With his life spiralling out of control, his Filipino mother Dening packed his bags and sent him off to Kooralbyn, near Brisbane, where he was put through boarding school.
It was a decision that would ultimately change his life forever and link him up with coach Col Swatton, who has since served as Day’s surrogate father, best mate and caddie, literally pulling Day from the depths of despair and placing him on a wave of success.
“Col is my best mate, a second father who took on that role, and most of all we have fun,” Day said.
“He’s taken me through junior, amateur and professional golf, and he understands the pressures of the game. It has never been about the money for him. He genuinely cares about me which is great.
“He’s 41 now so a little older, so he’ll maybe have a few more years carrying the bag but he’s more than happy with that.”

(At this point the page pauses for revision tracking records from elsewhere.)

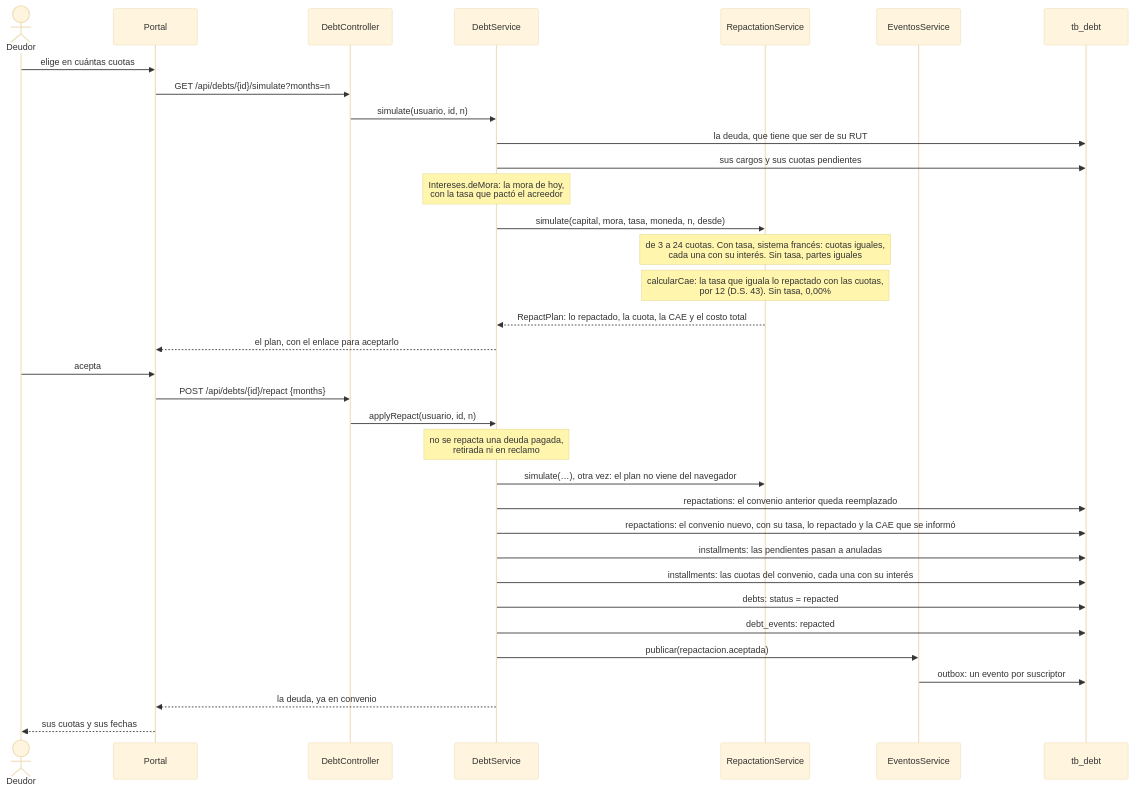
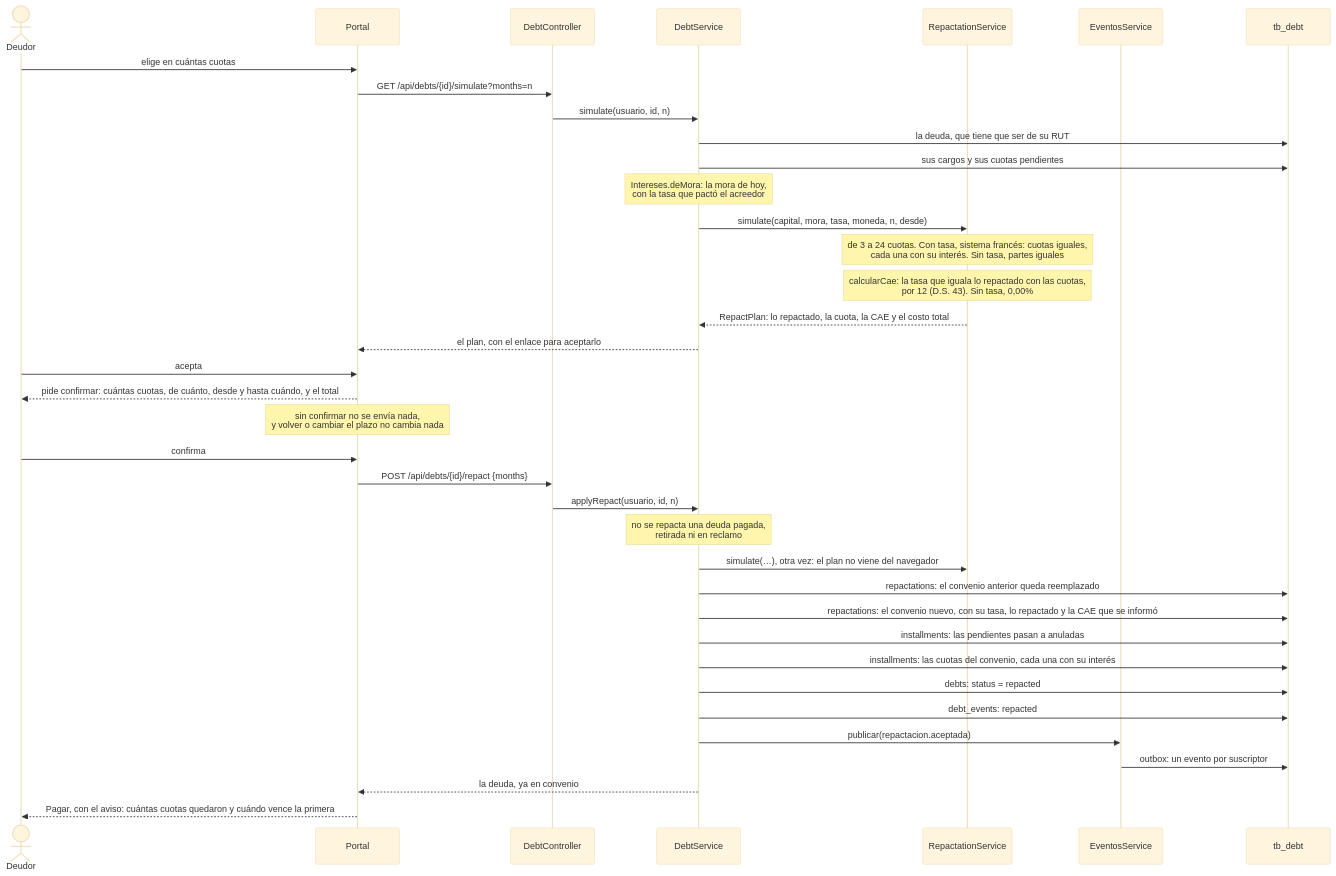
One commit to TechnicalBridge/DataBridge changed the fifth of 16 diagrams in docs/diagramas/secuencia.md. Above: the diagram before and after it, drawn with Mermaid (base theme). The commit also changed 4 other files, not shown here.

First line of the commit message:
feat(portal): aceptar un convenio con el total a la vista, confirmación y aviso al terminar (#495)

````diff
--- a/docs/diagramas/secuencia.md
+++ b/docs/diagramas/secuencia.md
@@ -287,38 +287,41 @@
 ```mermaid
 sequenceDiagram
     actor D as Deudor
     participant P as Portal
     participant DC as DebtController
     participant DS as DebtService
     participant RS as RepactationService
     participant ES as EventosService
     participant B as tb_debt
 
     D->>P: elige en cuántas cuotas
     P->>DC: GET /api/debts/{id}/simulate?months=n
     DC->>DS: simulate(usuario, id, n)
     DS->>B: la deuda, que tiene que ser de su RUT
     DS->>B: sus cargos y sus cuotas pendientes
     Note over DS: Intereses.deMora: la mora de hoy,<br/>con la tasa que pactó el acreedor
     DS->>RS: simulate(capital, mora, tasa, moneda, n, desde)
     Note over RS: de 3 a 24 cuotas. Con tasa, sistema francés: cuotas iguales,<br/>cada una con su interés. Sin tasa, partes iguales
     Note over RS: calcularCae: la tasa que iguala lo repactado con las cuotas,<br/>por 12 (D.S. 43). Sin tasa, 0,00%
     RS-->>DS: RepactPlan: lo repactado, la cuota, la CAE y el costo total
     DS-->>P: el plan, con el enlace para aceptarlo
 
     D->>P: acepta
+    P-->>D: pide confirmar: cuántas cuotas, de cuánto, desde y hasta cuándo, y el total
+    Note over P: sin confirmar no se envía nada,<br/>y volver o cambiar el plazo no cambia nada
+    D->>P: confirma
     P->>DC: POST /api/debts/{id}/repact {months}
     DC->>DS: applyRepact(usuario, id, n)
     Note over DS: no se repacta una deuda pagada,<br/>retirada ni en reclamo
     DS->>RS: simulate(…), otra vez: el plan no viene del navegador
     DS->>B: repactations: el convenio anterior queda reemplazado
     DS->>B: repactations: el convenio nuevo, con su tasa, lo repactado y la CAE que se informó
     DS->>B: installments: las pendientes pasan a anuladas
     DS->>B: installments: las cuotas del convenio, cada una con su interés
     DS->>B: debts: status = repacted
     DS->>B: debt_events: repacted
     DS->>ES: publicar(repactacion.aceptada)
     ES->>B: outbox: un evento por suscriptor
     DS-->>P: la deuda, ya en convenio
-    P-->>D: sus cuotas y sus fechas
+    P-->>D: Pagar, con el aviso: cuántas cuotas quedaron y cuándo vence la primera
 ```
````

And they say behind every great man there’s a great woman – and Day is no exception.
“My lovely wife Ellie is my number one fan – she always supports me,” he said.
And the rest, as they say, is history as Day continues to make inroads into the toughest stage of them all.
But 2010 could well be remembered as the year Jason Day officially made it.
Several strong performances following his Byron Nelson triumph have many pundits believing he could be Australia’s next Major champion.
But just how good he becomes, and how quickly, could hinge on the successful treatment of his ongoing sinus infection, which he revealed last month had been affecting his balance and breathing for more than four months.
Day hinted surgery could be the only option left after a long dose of medicine had failed to fix the problem completely, although it did help him win the Byron Nelson title.
“My left maxillary sinus was 100 percent blocked,” Day revealed.
“I think I’ve got to go back in for a CAT scan and see if (my current treatment) has actually done anything to it. If not, we’ll go in there surgically.
“It’s only like maybe a two-hour surgery. They put you to sleep, which is good, and then they go in and suck it out, but I think the recovery time is like maybe a day or so, which is good. So it’s very easy. I’ll probably do it in one of the off weeks, if I get a chance to.”
Despite his latest setback, Day is confident he can continue his breakout year in the States.
“I think I’ve improved as a player overall,” Day said.
“You know, obviously my driving stats aren’t that great. I’d like to improve my accuracy a little bit. I was a lot more accurate a couple of years ago.
“But I think my chipping and my putting has really improved and over time the experience of playing competitive golf and being in contention and playing against the top class golfers that we have over here and obviously around the world has helped. Just knowing what to do in certain situations and maturing as a golfer.
“And you know, with one win under my belt, I don’t want to just kind of peel out and you never see me again.
“I want to improve and try and do the right things and work on the right things. I want to be smart about my practice plans and where my plan is as a golfer and as a person – where I see myself in five, 10, 15, 20 years from now.”
Let’s hope that image has his trophy cabinet littered with silverware.
But one thing is for sure – you won’t find St Vincent de Paul clothing in his wardrobe anymore.